* **To do**
Copy every line from the records below that carries the word "memoria".

* **Revision comparison data**
::::

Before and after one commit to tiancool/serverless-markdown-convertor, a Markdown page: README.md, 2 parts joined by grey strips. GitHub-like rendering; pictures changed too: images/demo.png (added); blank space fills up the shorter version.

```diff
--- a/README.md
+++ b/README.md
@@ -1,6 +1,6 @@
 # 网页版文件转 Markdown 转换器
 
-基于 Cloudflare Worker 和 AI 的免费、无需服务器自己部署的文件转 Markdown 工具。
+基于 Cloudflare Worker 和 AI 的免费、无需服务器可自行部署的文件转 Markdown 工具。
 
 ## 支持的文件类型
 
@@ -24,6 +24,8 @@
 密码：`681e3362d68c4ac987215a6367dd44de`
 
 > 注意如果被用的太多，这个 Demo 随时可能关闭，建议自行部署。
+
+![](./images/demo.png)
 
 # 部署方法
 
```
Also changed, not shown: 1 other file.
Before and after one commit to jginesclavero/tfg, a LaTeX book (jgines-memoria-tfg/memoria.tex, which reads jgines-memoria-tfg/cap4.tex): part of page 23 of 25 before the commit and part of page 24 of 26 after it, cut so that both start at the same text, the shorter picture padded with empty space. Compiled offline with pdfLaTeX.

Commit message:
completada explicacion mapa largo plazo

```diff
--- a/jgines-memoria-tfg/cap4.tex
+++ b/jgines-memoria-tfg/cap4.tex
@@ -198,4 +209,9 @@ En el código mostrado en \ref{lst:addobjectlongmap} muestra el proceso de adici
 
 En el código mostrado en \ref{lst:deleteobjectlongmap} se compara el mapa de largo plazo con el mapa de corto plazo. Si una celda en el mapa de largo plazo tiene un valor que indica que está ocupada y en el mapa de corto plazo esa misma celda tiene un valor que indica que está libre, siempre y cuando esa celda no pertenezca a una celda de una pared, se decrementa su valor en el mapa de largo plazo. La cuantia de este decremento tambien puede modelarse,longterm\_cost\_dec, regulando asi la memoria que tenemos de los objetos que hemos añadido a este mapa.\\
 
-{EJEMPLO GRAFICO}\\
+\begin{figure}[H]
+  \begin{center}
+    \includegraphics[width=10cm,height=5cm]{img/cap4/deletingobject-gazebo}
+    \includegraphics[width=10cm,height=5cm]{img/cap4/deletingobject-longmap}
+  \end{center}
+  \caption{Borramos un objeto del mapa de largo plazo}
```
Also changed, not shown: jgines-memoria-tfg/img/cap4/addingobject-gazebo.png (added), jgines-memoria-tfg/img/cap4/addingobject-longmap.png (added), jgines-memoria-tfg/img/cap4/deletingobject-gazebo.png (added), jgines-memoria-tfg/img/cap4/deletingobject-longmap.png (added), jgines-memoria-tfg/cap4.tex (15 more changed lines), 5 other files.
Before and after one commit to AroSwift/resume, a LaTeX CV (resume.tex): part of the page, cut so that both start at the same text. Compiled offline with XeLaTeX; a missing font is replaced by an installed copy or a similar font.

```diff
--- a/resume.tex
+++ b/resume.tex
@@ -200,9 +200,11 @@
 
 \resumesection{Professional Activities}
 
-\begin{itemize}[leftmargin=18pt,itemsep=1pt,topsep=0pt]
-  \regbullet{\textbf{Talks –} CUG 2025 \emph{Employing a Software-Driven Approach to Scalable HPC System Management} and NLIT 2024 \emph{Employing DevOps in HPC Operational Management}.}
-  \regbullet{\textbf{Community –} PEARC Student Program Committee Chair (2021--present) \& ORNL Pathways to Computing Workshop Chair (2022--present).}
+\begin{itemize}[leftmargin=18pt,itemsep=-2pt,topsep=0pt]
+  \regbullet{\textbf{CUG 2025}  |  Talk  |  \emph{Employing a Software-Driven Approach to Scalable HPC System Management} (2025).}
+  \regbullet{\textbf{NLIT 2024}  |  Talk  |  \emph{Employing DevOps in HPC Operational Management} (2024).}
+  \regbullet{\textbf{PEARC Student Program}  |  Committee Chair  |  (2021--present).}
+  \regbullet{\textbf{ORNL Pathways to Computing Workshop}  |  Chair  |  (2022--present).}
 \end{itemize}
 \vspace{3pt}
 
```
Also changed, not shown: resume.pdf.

::::

* **Output**
Before and after one commit to jginesclavero/tfg, a LaTeX book (jgines-memoria-tfg/memoria.tex, which reads jgines-memoria-tfg/cap4.tex): part of page 23 of 25 before the commit and part of page 24 of 26 after it, cut so that both start at the same text, the shorter picture padded with empty space. Compiled offline with pdfLaTeX.
--- a/jgines-memoria-tfg/cap4.tex
+++ b/jgines-memoria-tfg/cap4.tex
 En el código mostrado en \ref{lst:deleteobjectlongmap} se compara el mapa de largo plazo con el mapa de corto plazo. Si una celda en el mapa de largo plazo tiene un valor que indica que está ocupada y en el mapa de corto plazo esa misma celda tiene un valor que indica que está libre, siempre y cuando esa celda no pertenezca a una celda de una pared, se decrementa su valor en el mapa de largo plazo. La cuantia de este decremento tambien puede modelarse,longterm\_cost\_dec, regulando asi la memoria que tenemos de los objetos que hemos añadido a este mapa.\\
Also changed, not shown: jgines-memoria-tfg/img/cap4/addingobject-gazebo.png (added), jgines-memoria-tfg/img/cap4/addingobject-longmap.png (added), jgines-memoria-tfg/img/cap4/deletingobject-gazebo.png (added), jgines-memoria-tfg/img/cap4/deletingobject-longmap.png (added), jgines-memoria-tfg/cap4.tex (15 more changed lines), 5 other files.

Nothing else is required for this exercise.